> **What you are asked to do**
Copy every line of the records that includes the word "vitae".

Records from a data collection
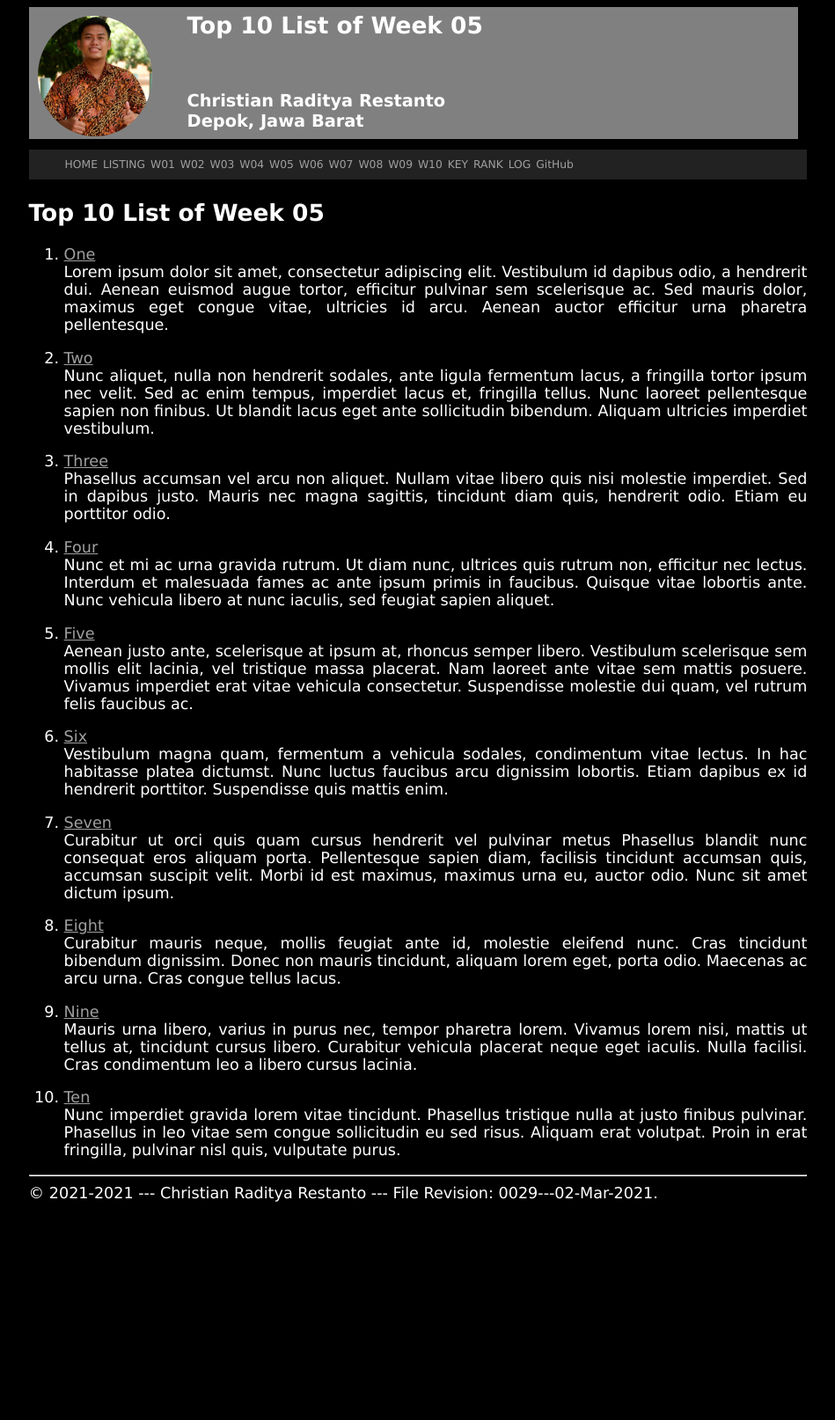
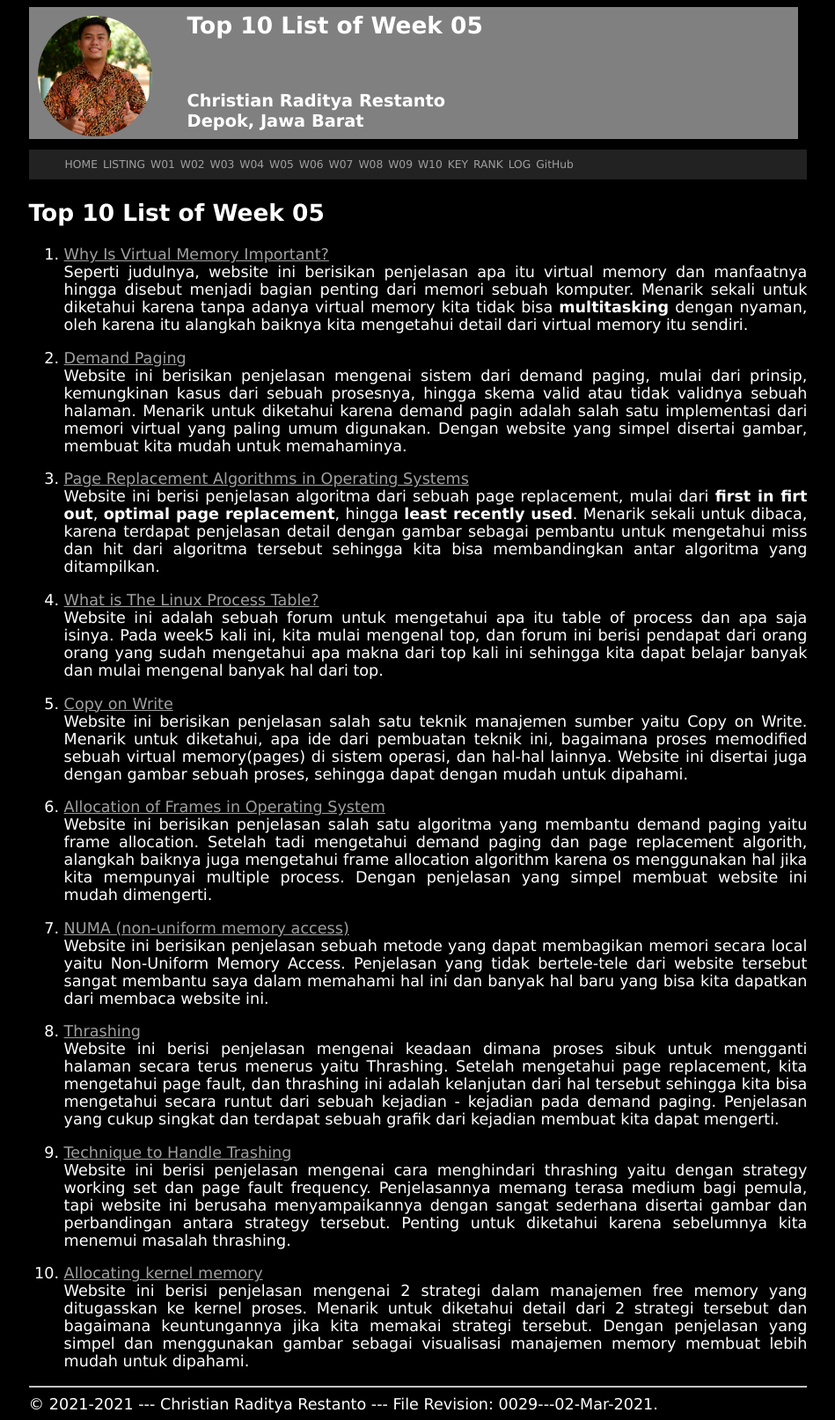
Before and after one commit to radityarestan/os211, a Jekyll site: the page built from w05.md, in a window 1280 px wide. Shown: the whole page at 88% size, without its empty margins (165-1114 px from the left). Built offline with Jekyll 4.4.1, drawn with Linux system fonts in a browser that asks for light colours; our own code applies the rules of GitHub Pages for plain Markdown files; before the commit the page ends 1374 px from its top, so only the background shows below that.

Commit message:
OS211 radityarestan

```diff
--- a/TXT/myrank.txt
+++ b/TXT/myrank.txt
@@ -11,3 +11,6 @@ ZCZC W03 raflibangsawan
 ZCZC W03 rajasihombing
 ZCZC W03 raryasdya
 ZCZC W03 rheznandyae
+ZCZC W04 rafimoreno
+ZCZC W04 raflibangsawan
+ZCZC W04 ranianhanami
--- a/w05.md
+++ b/w05.md
@@ -5,72 +5,32 @@ permalink: /W05/
 
 # Top 10 List of Week 05
 
-1. [One](https://en.wikipedia.org/wiki/1)<br>
-Lorem ipsum dolor sit amet, consectetur adipiscing elit.
-Vestibulum id dapibus odio, a hendrerit dui.
-Aenean euismod augue tortor, efficitur pulvinar sem scelerisque ac.
-Sed mauris dolor, maximus eget congue vitae, ultricies id arcu.
-Aenean auctor efficitur urna pharetra pellentesque.
+1. [Why Is Virtual Memory Important?](https://www.techwalla.com/articles/why-is-virtual-memory-important)<br>
+Seperti judulnya, website ini berisikan penjelasan apa itu virtual memory dan manfaatnya hingga disebut menjadi bagian penting dari memori sebuah komputer. Menarik sekali untuk diketahui karena tanpa adanya virtual memory kita tidak bisa **multitasking** dengan nyaman, oleh karena itu alangkah baiknya kita mengetahui detail dari virtual memory itu sendiri.
 
-2. [Two](https://en.wikipedia.org/wiki/2)<br>
-Nunc aliquet, nulla non hendrerit sodales, ante ligula fermentum lacus, a fringilla tortor ipsum nec velit.
-Sed ac enim tempus, imperdiet lacus et, fringilla tellus.
-Nunc laoreet pellentesque sapien non finibus.
-Ut blandit lacus eget ante sollicitudin bibendum.
-Aliquam ultricies imperdiet vestibulum.
+2. [Demand Paging](http://ftp.gunadarma.ac.id/linux/docs/v06/Kuliah/SistemOperasi/BUKU/SistemOperasi-4.X-2/ch05s02.html)<br>
+Website ini berisikan penjelasan mengenai sistem dari demand paging, mulai dari prinsip, kemungkinan kasus dari sebuah prosesnya, hingga skema valid atau tidak validnya sebuah halaman. Menarik untuk diketahui karena demand pagin adalah salah satu implementasi dari memori virtual yang paling umum digunakan. Dengan website yang simpel disertai gambar, membuat kita mudah untuk memahaminya.
 
-3. [Three](https://en.wikipedia.org/wiki/3)<br>
-Phasellus accumsan vel arcu non aliquet.
-Nullam vitae libero quis nisi molestie imperdiet.
-Sed in dapibus justo.
-Mauris nec magna sagittis, tincidunt diam quis, hendrerit odio.
-Etiam eu porttitor odio.
+3. [Page Replacement Algorithms in Operating Systems](https://www.geeksforgeeks.org/page-replacement-algorithms-in-operating-systems/)<br>
+Website ini berisi penjelasan algoritma dari sebuah page replacement, mulai dari **first in firt out**, **optimal page replacement**, hingga **least recently used**. Menarik sekali untuk dibaca, karena terdapat penjelasan detail dengan gambar sebagai pembantu untuk mengetahui miss dan hit dari algoritma tersebut sehingga kita bisa membandingkan antar algoritma yang ditampilkan.
 
-4. [Four](https://en.wikipedia.org/wiki/4)<br>
-Nunc et mi ac urna gravida rutrum.
-Ut diam nunc, ultrices quis rutrum non, efficitur nec lectus.
-Interdum et malesuada fames ac ante ipsum primis in faucibus.
-Quisque vitae lobortis ante.
-Nunc vehicula libero at nunc iaculis, sed feugiat sapien aliquet.
+4. [What is The Linux Process Table?](https://stackoverflow.com/questions/4880555/what-is-the-linux-process-table-what-does-it-consist-of)<br>
+Website ini adalah sebuah forum untuk mengetahui apa itu table of process dan apa saja isinya. Pada week5 kali ini, kita mulai mengenal top, dan forum ini berisi pendapat dari orang orang yang sudah mengetahui apa makna dari top kali ini sehingga kita dapat belajar banyak dan mulai mengenal banyak hal dari top.
 
-5. [Five](https://en.wikipedia.org/wiki/5)<br>
-Aenean justo ante, scelerisque at ipsum at, rhoncus semper libero.
-Vestibulum scelerisque sem mollis elit lacinia, vel tristique massa placerat.
-Nam laoreet ante vitae sem mattis posuere.
-Vivamus imperdiet erat vitae vehicula consectetur.
-Suspendisse molestie dui quam, vel rutrum felis faucibus ac.
+5. [Copy on Write](https://www.geeksforgeeks.org/copy-on-write/)<br>
+Website ini berisikan penjelasan salah satu teknik manajemen sumber yaitu Copy on Write. Menarik untuk diketahui, apa ide dari pembuatan teknik ini, bagaimana proses memodified sebuah virtual memory(pages) di sistem operasi, dan hal-hal lainnya. Website ini disertai juga dengan gambar sebuah proses, sehingga dapat dengan mudah untuk dipahami.
 
-6. [Six](https://en.wikipedia.org/wiki/6)<br>
-Vestibulum magna quam, fermentum a vehicula sodales, condimentum vitae lectus.
-In hac habitasse platea dictumst.
-Nunc luctus faucibus arcu dignissim lobortis.
-Etiam dapibus ex id hendrerit porttitor.
-Suspendisse quis mattis enim.
+6. [Allocation of Frames in Operating System](https://www.geeksforgeeks.org/operating-system-allocation-frames/)<br>
+Website ini berisikan penjelasan salah satu algoritma yang membantu demand paging yaitu frame allocation. Setelah tadi mengetahui demand paging dan page replacement algorith, alangkah baiknya juga mengetahui frame allocation algorithm karena os menggunakan hal jika kita mempunyai multiple process. Dengan penjelasan yang simpel membuat website ini mudah dimengerti.
 
-7. [Seven](https://en.wikipedia.org/wiki/7)<br>
-Curabitur ut orci quis quam cursus hendrerit vel pulvinar metus
-Phasellus blandit nunc consequat eros aliquam porta.
-Pellentesque sapien diam, facilisis tincidunt accumsan quis, accumsan suscipit velit.
-Morbi id est maximus, maximus urna eu, auctor odio.
-Nunc sit amet dictum ipsum.
+7. [NUMA (non-uniform memory access)](https://whatis.techtarget.com/definition/NUMA-non-uniform-memory-access)<br>
+Website ini berisikan penjelasan sebuah metode yang dapat membagikan memori secara local yaitu Non-Uniform Memory Access. Penjelasan yang tidak bertele-tele dari website tersebut sangat membantu saya dalam memahami hal ini dan banyak hal baru yang bisa kita dapatkan dari membaca website ini.
 
-8. [Eight](https://en.wikipedia.org/wiki/8)<br>
-Curabitur mauris neque, mollis feugiat ante id, molestie eleifend nunc.
-Cras tincidunt bibendum dignissim.
-Donec non mauris tincidunt, aliquam lorem eget, porta odio.
-Maecenas ac arcu urna.
-Cras congue tellus lacus.
+8. [Thrashing](http://ftp.gunadarma.ac.id/linux/docs/v06/Kuliah/SistemOperasi/BUKU/SistemOperasi-4.X-2/ch07s05.html)<br>
+Website ini berisi penjelasan mengenai keadaan dimana proses sibuk untuk mengganti halaman secara terus menerus yaitu Thrashing. Setelah mengetahui page replacement, kita mengetahui page fault, dan thrashing ini adalah kelanjutan dari hal tersebut sehingga kita bisa mengetahui secara runtut dari sebuah kejadian - kejadian pada demand paging. Penjelasan yang cukup singkat dan terdapat sebuah grafik dari kejadian membuat kita dapat mengerti.
 
-9. [Nine](https://en.wikipedia.org/wiki/9)<br>
-Mauris urna libero, varius in purus nec, tempor pharetra lorem.
-Vivamus lorem nisi, mattis ut tellus at, tincidunt cursus libero.
-Curabitur vehicula placerat neque eget iaculis.
-Nulla facilisi.
-Cras condimentum leo a libero cursus lacinia.
+9. [Technique to Handle Trashing](https://www.geeksforgeeks.org/techniques-to-handle-thrashing/)<br>
+Website ini berisi penjelasan mengenai cara menghindari thrashing yaitu dengan strategy working set dan page fault frequency. Penjelasannya memang terasa medium bagi pemula, tapi website ini berusaha menyampaikannya dengan sangat sederhana disertai gambar dan perbandingan antara strategy tersebut. Penting untuk diketahui karena sebelumnya kita menemui masalah thrashing.
 
-10. [Ten](https://en.wikipedia.org/wiki/10)<br>
-Nunc imperdiet gravida lorem vitae tincidunt.
-Phasellus tristique nulla at justo finibus pulvinar.
-Phasellus in leo vitae sem congue sollicitudin eu sed risus.
-Aliquam erat volutpat.
-Proin in erat fringilla, pulvinar nisl quis, vulputate purus.
+10. [Allocating kernel memory](https://www.geeksforgeeks.org/operating-system-allocating-kernel-memory-buddy-system-slab-system/)<br>
+Website ini berisi penjelasan mengenai 2 strategi dalam manajemen free memory yang ditugasskan ke kernel proses. Menarik untuk diketahui detail dari 2 strategi tersebut dan bagaimana keuntungannya jika kita memakai strategi tersebut. Dengan penjelasan yang simpel dan menggunakan gambar sebagai visualisasi manajemen memory membuat lebih mudah untuk dipahami.
```
Also changed, not shown: TXT/mylog.txt (+9 -0 lines), 5 other files.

> **Result of the exercise**
-Sed mauris dolor, maximus eget congue vitae, ultricies id arcu.
-Nullam vitae libero quis nisi molestie imperdiet.
-Quisque vitae lobortis ante.
-Nam laoreet ante vitae sem mattis posuere.
-Vivamus imperdiet erat vitae vehicula consectetur.
-Vestibulum magna quam, fermentum a vehicula sodales, condimentum vitae lectus.
-Nunc imperdiet gravida lorem vitae tincidunt.
-Phasellus in leo vitae sem congue sollicitudin eu sed risus.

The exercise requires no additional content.